You’re also required to record statistics about your guests via the Turismatica website, by the fifth of each following month.

“It is important to remember that communication must always be made, even in the absence of movement”, the website notes, or you could be fined between 1,000 and 4,000 euros.

Airbnb doesn’t collect municipal tourist taxes in Umbria.

Veneto

Veneto has one of the more generous categories for Airbnb rentals, called ‘Locazioni Turistiche‘. According to FAQs on the region’s website (in Italian) you need not even file a SCIA with the local municipality before renting your place.

However, you are required to register with the region using this form and collect statistical data on the flow of tourists. Registering will give you access to the ROSS 1000 reporting platform, and give you a unique code, which you must include on all advertisements.

You also need to post the number “on a plaque affixed in a clearly visible way at the external entrance of the building that contains the accommodation.” You need to do this within 30 days of starting your rental, the website says.

Airbnb doesn’t collect tourist tax in Venice or anywhere in Veneto, so you’ll need to do so yourself and remit to the municipality.

Member comments

Log in here to leave a comment.
Become a Member to leave a comment.
For members

PROPERTY

Revealed: The most expensive places in Italy to buy a house in 2022
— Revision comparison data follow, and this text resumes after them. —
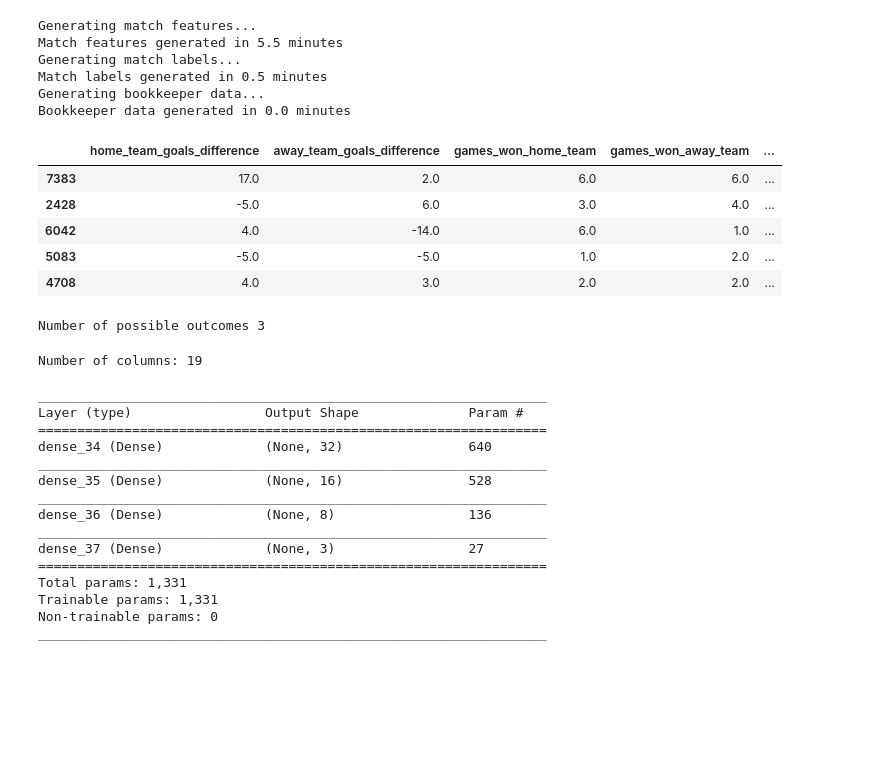
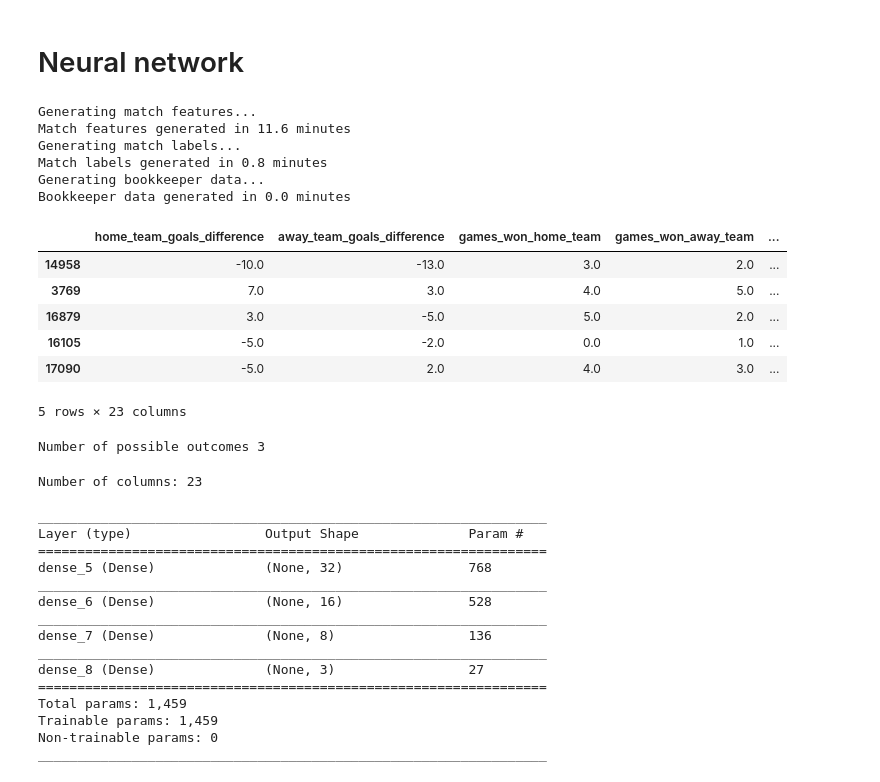
Before and after one commit to markkod/kaggle-football-prediction, a Jupyter notebook: modules/neural_network/neural_network.ipynb, the cells around one changed output. Cells and saved outputs as stored; diff of their text form; code cells hidden in the pictures; blank space fills up the shorter version.

```diff
--- a/modules/neural_network/neural_network.ipynb
+++ b/modules/neural_network/neural_network.ipynb
@@ -1,3 +1,5 @@
+# %% [markdown]
+# Neural network
 # %%
 import os
 import sys
@@ -41,7 +43,9 @@ match_data_rows = ["country_id", "league_id", "season", "stage", "date", "match_
 match_data_sql = 'SELECT * FROM MATCH' + ' WHERE ' + " IS NOT NULL AND ".join(match_data_rows) + ';'
 
 match_data = pd.read_sql(match_data_sql, conn)
-match_data = match_data.tail(10000)
+
+# Comment in if you don't want to use the entire match data
+# match_data = match_data.tail(10000)
 
 #Creating features and labels based on data provided
 bk_cols = ['B365', 'BW', 'IW', 'LB', 'PS', 'WH', 'SJ', 'VC', 'GB', 'BS']
@@ -49,31 +53,33 @@ bk_cols_selected = ['B365', 'BW']
 feables = create_feables(match_data, None, bk_cols_selected, get_overall = True)
 inputs = feables.drop('match_api_id', axis = 1)
 
-#Exploring the data and creating visualizations
+# Labels and features
 labels = inputs.loc[:,'label']
 features = inputs.drop('label', axis = 1)
 # %% [output]
 Generating match features...
-Match features generated in 5.5 minutes
+Match features generated in 11.6 minutes
 Generating match labels...
-Match labels generated in 0.5 minutes
+Match labels generated in 0.8 minutes
 Generating bookkeeper data...
 Bookkeeper data generated in 0.0 minutes
 # %%
 from sklearn.model_selection import train_test_split
 
 
-#Splitting the data into Train
-X_train, X_test, y_train, y_test = train_test_split(features, labels, test_size = 0.1, random_state = 0, stratify = labels)
+#Splitting the data into train, test
+X_train, X_test, y_train, y_test = train_test_split(features, labels, test_size = 0.25, random_state = 0, stratify = labels)
 
+# Show some rows of the data
 X_train.head()
 # %% [output]
 |  | home_team_goals_difference | away_team_goals_difference | games_won_home_team | games_won_away_team | ... |
-| 7383 | 17.0 | 2.0 | 6.0 | 6.0 | ... |
-| 2428 | -5.0 | 6.0 | 3.0 | 4.0 | ... |
-| 6042 | 4.0 | -14.0 | 6.0 | 1.0 | ... |
-| 5083 | -5.0 | -5.0 | 1.0 | 2.0 | ... |
-| 4708 | 4.0 | 3.0 | 2.0 | 2.0 | ... |
+| 14958 | -10.0 | -13.0 | 3.0 | 2.0 | ... |
+| 3769 | 7.0 | 3.0 | 4.0 | 5.0 | ... |
+| 16879 | 3.0 | -5.0 | 5.0 | 2.0 | ... |
+| 16105 | -5.0 | -2.0 | 0.0 | 1.0 | ... |
+| 17090 | -5.0 | 2.0 | 4.0 | 3.0 | ... |
+5 rows × 23 columns
 # %%
 # Match outcome
 y_train.head()
@@ -90,7 +96,7 @@ Number of possible outcomes 3
 columns = X_train.shape[1]
 print('Number of columns:', columns)
 # %% [output]
-Number of columns: 19
+Number of columns: 23
 # %%
 from keras.models import Model, Sequential
 from keras import regularizers
@@ -102,7 +108,7 @@ import keras
 from keras.utils.np_utils import to_categorical
 from keras.callbacks import EarlyStopping
 
-def build_keras_model():
+def build_model():
     model = Sequential()
     model.add(Dense(32, input_dim=columns, activation='relu', kernel_regularizer=regularizers.l2(0.0002)))
     model.add(Dense(16, activation='relu', kernel_regularizer=regularizers.l2(0.0002)))
@@ -111,22 +117,22 @@ def build_keras_model():
     model.compile(loss='mean_squared_error', optimizer=Adam(lr=0.0001), metrics=['accuracy']) # categorical_crossentropy
     return model
 
-model = build_keras_model()
+model = build_model()
 model.summary()
 # %% [output]
 _________________________________________________________________
 Layer (type)                 Output Shape              Param #
 =================================================================
-dense_34 (Dense)             (None, 32)                640
+dense_5 (Dense)              (None, 32)                768
 _________________________________________________________________
-dense_35 (Dense)             (None, 16)                528
+dense_6 (Dense)              (None, 16)                528
 _________________________________________________________________
-dense_36 (Dense)             (None, 8)                 136
+dense_7 (Dense)              (None, 8)                 136
 _________________________________________________________________
-dense_37 (Dense)             (None, 3)                 27
+dense_8 (Dense)              (None, 3)                 27
 =================================================================
-Total params: 1,331
-Trainable params: 1,331
+Total params: 1,459
+Trainable params: 1,459
 Non-trainable params: 0
 _________________________________________________________________
 # %%
```
Also changed, not shown: parts of 7 cells of this notebook, 2 other files.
Many factors are at play when deciding where to purchase a home in Italy. To help you decide, here are the most expensive and sought-after locations in Italy, according to the latest data.

Revealed: The most expensive places in Italy to buy a house in 2022
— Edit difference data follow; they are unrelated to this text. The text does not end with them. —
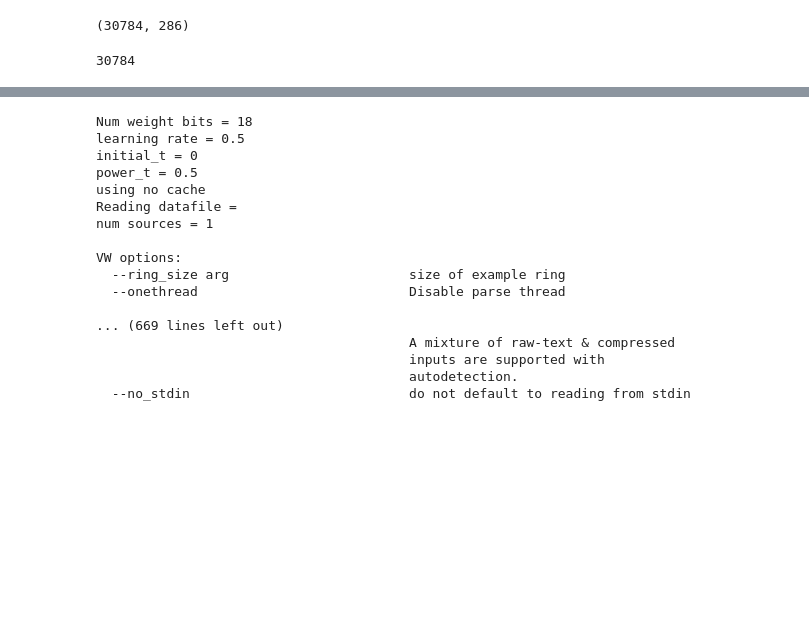
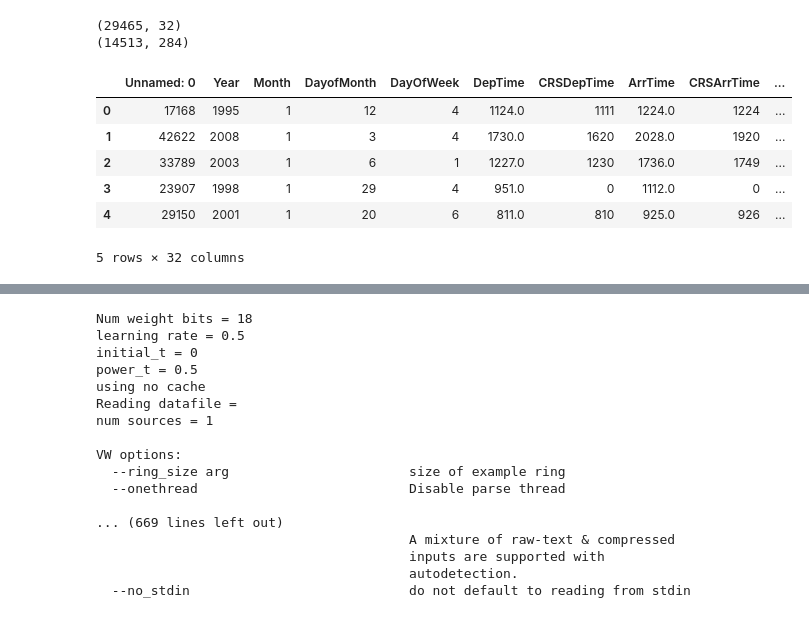
Before and after one commit to suryapa1/deploy-ml-to-production-toolkit, a Jupyter notebook: notebooks/Dynamic_Model_Training.ipynb, the cells around one changed output, grey strips where cells are left out. Drawn from its saved outputs; the diff is of its cells as text; code cells hidden in the pictures; blank space fills up the shorter version.

Commit message:
Build test v.2.

```diff
--- a/notebooks/Dynamic_Model_Training.ipynb
+++ b/notebooks/Dynamic_Model_Training.ipynb
@@ -7,14 +38,22 @@ from datetime import datetime
 import pickle
 import time
 
-training_examples = pd.read_pickle("../data/processed/airlines_training_examples.pkl")
-f1=open("../data/processed/airlines_training_targets.pkl",'rb')
-training_targets = pickle.load(f1)
-f1.close()
-test_examples = pd.read_pickle("../data/processed/airlines_test_examples.pkl")
+DATA_DIR="../data/processed/"
+
+train = pd.read_csv(DATA_DIR + "train.csv")
+test = pd.read_csv(DATA_DIR + "test.csv")
+print(train.shape)
+print(test.shape)
+# %% [output]
+(29465, 32)
+(14513, 284)
-# %%
-print(training_examples.shape)
-len(training_targets)
-# %% [output]
-(30784, 286)
-30784
+# %%
+train.head()
+# %% [output]
+|  | Unnamed: 0 | Year | Month | DayofMonth | DayOfWeek | DepTime | CRSDepTime | ArrTime | CRSArrTime | ... |
+| 0 | 17168 | 1995 | 1 | 12 | 4 | 1124.0 | 1111 | 1224.0 | 1224 | ... |
+| 1 | 42622 | 2008 | 1 | 3 | 4 | 1730.0 | 1620 | 2028.0 | 1920 | ... |
+| 2 | 33789 | 2003 | 1 | 6 | 1 | 1227.0 | 1230 | 1736.0 | 1749 | ... |
+| 3 | 23907 | 1998 | 1 | 29 | 4 | 951.0 | 0 | 1112.0 | 0 | ... |
+| 4 | 29150 | 2001 | 1 | 20 | 6 | 811.0 | 810 | 925.0 | 926 | ... |
+5 rows × 32 columns
```
Also changed, not shown: parts of 15 cells of this notebook, 22 other files.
Searching for the right property in Italy involves a balancing act of location, price, convenience and how much, if any, restoration work needs to be done.

Budget usually tops the list for house-hunters, narrowing down the number of potentials for making your move to or within Italy.
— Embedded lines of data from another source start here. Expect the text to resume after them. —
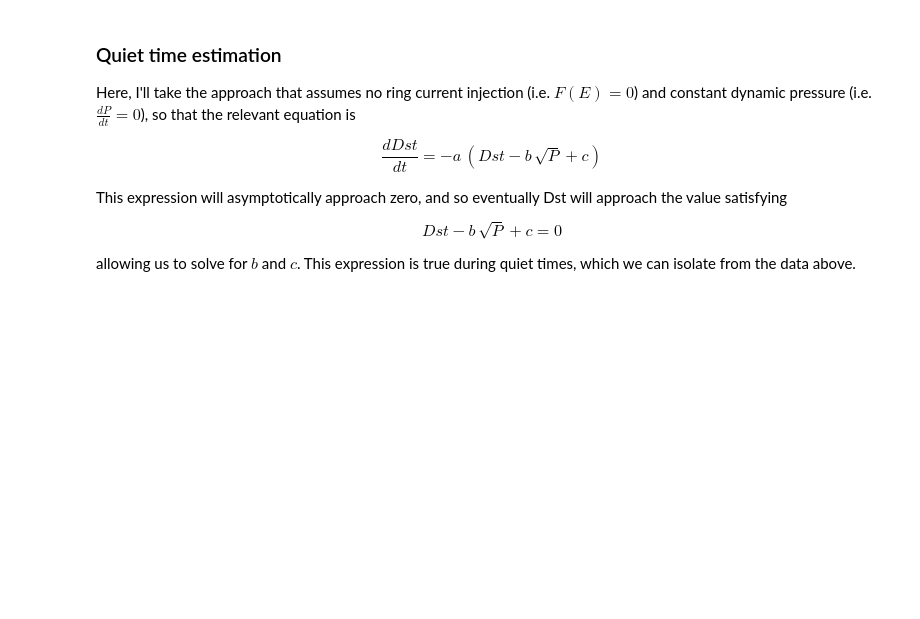
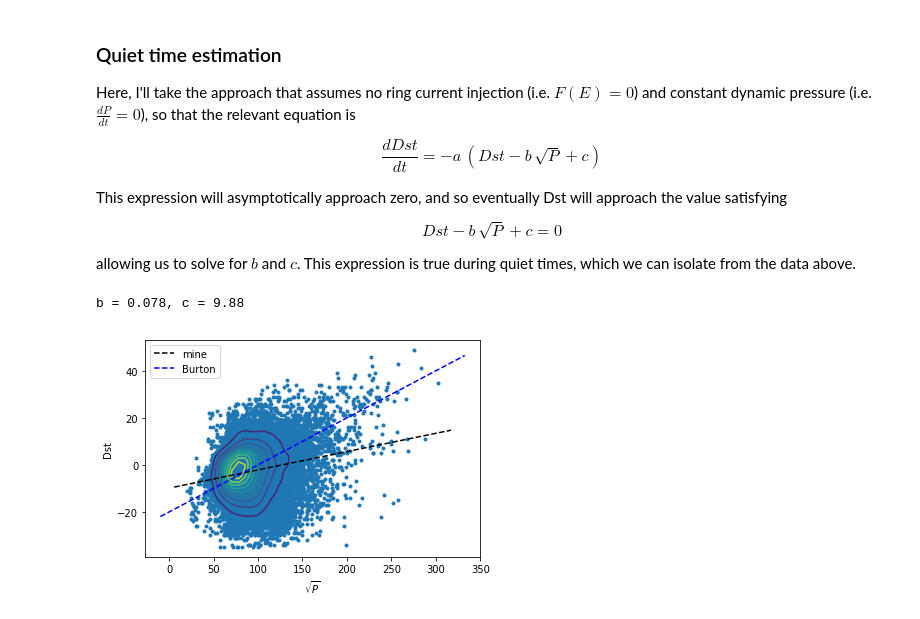
Before and after one commit to sarttiso/spaceweather, a Jupyter notebook: burtons_model.ipynb, the cells around one changed output. Saved outputs shown, nothing was run; the diff lists cells and outputs as text; code cells hidden in the pictures; blank space fills up the shorter version.

Commit message:
finished version of Burton's model

```diff
--- a/burtons_model.ipynb
+++ b/burtons_model.ipynb
@@ -35,10 +39,10 @@ for ii, meas in enumerate(list(omni)):
 # ignore gaps here
 omni = omni[idx]
 
-V = omni['SW Plasma Speed, km/s']
-Bz = omni['BZ, nT (GSM)']
-n = omni['SW Proton Density, N/cm^3']
-Dst = omni['Dst-index, nT']
+V = omni['SW Plasma Speed, km/s'].values
+Bz = omni['BZ, nT (GSM)'].values
+n = omni['SW Proton Density, N/cm^3'].values
+Dst = omni['Dst-index, nT'].values
 # %% [markdown]
 ## Theory
 # %% [markdown]
@@ -49,3 +50,6 @@ P = n * v**2
+# %%
+E = V * Bz * 1e-3
+P = n * V**2 * 1e-2
 # %% [markdown]
 Dst is defined as the difference between the disturbance and quiet time measurements of the horizontal field component at low latitudes:
 
@@ -101,0 +111,31 @@ idx =
+# %%
+# isolate data from quiet times
+storm_idx = findstorm(Dst, -35, nhr_before=100, nhr_after=500)
+quiet_idx = np.logical_not(convertidx(storm_idx, len(Dst)))
+#q_idx = (Dst < 40) & (Dst > -30)
+Dst_q = Dst[quiet_idx]
+P_q = P[quiet_idx]
+# %%
+# set up linear system
+tar = Dst_q
+des = np.concatenate((np.sqrt(P_q).reshape(-1,1), \
+                     -np.ones((np.sum(quiet_idx),1))), axis=1)
+
+# invert
+out = np.matmul(np.matmul(np.linalg.inv(np.matmul(des.T, des)), des.T), tar)
+
+print('b = %1.3f, c = %1.2f' % (out[0], out[1]))
+
+# plot
+plt.scatter(np.sqrt(P_q), Dst_q, marker='.')
+plotcontours(np.sqrt(P_q).reshape(-1,1), Dst_q.reshape(-1,1), nbins=40)
+l1 = abline(out[0], -out[1])
+l2 = abline(0.2, -20)
+l2.set_color('blue')
+plt.xlabel('$\sqrt{P}$')
+plt.ylabel('Dst')
+plt.legend(('mine', 'Burton'))
+plt.show()
+# %% [output]
+b = 0.078, c = 9.88
+[figure, added]
```
Also changed, not shown: parts of 19 cells of this notebook, 1 other file.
If the entire country is your blank slate, here are the areas in Italy that rank as the most expensive – and desired – according to data from property portal Idealista for the first quarter of 2022.

The report ranks the top 100 municipalities according to popularity, based on those listings generating the most leads (email contacts and shares) and those where the average final sale price is highest.

READ ALSO: How bargain homes made one Italian town €100 million in two years

Taking the top spot for the most expensive place to buy in Italy is Pietrasanta in Versilia, in the province of Lucca, which the researchers also state holds first place in the top 100 most expensive places to rent a house too.

This area includes the playground of the rich, Forte dei Marmi, where the average selling price of a house is over half a million euros (€541,351).

The table below shows the full ranking.

In second place is Alassio, in the province of Savona, where homebuyers will on average shell out €467,019 for a residential property (again, valid for the first quarter of 2022).

Venice comes in at third place, where the average asking price is €433,640.

READ ALSO: EXPLAINED: The hidden costs of buying a home in Italy

In the top 10 spots, the report noted that the most expensive properties are in tourist resorts, possibly driven by those wanting second homes in popular locations.

Such locations include Lerici, Riccione, Desenzano del Garda, Camaiore and Cervia, while the cities of Florence and Milan, where average sale prices exceed €350,000, have also made the top 10.

The study revealed that the final average price of a house for sale in Rome is €273,341.

Researchers also looked at popularity of locations, based on pressure of demand on supply across Italy.

Bologna topped the charts, making it the city with the highest number of contacts per advert (4.7) of houses for sale published on idealista. Cagliari followed in second with 3.8 contacts per advert and Milan (3.4 contacts per advert). Trieste, Naples, Rome, Salerno, Brescia, Verona and Lecce also made the top 10.

READ ALSO: 15 insider tips to make living in Bologna even better

Here’s a selection of the most popular places to buy in Italy based on the report data, narrowed down to the top 20.

See more in The Local’s Italian property section.

SHOW COMMENTS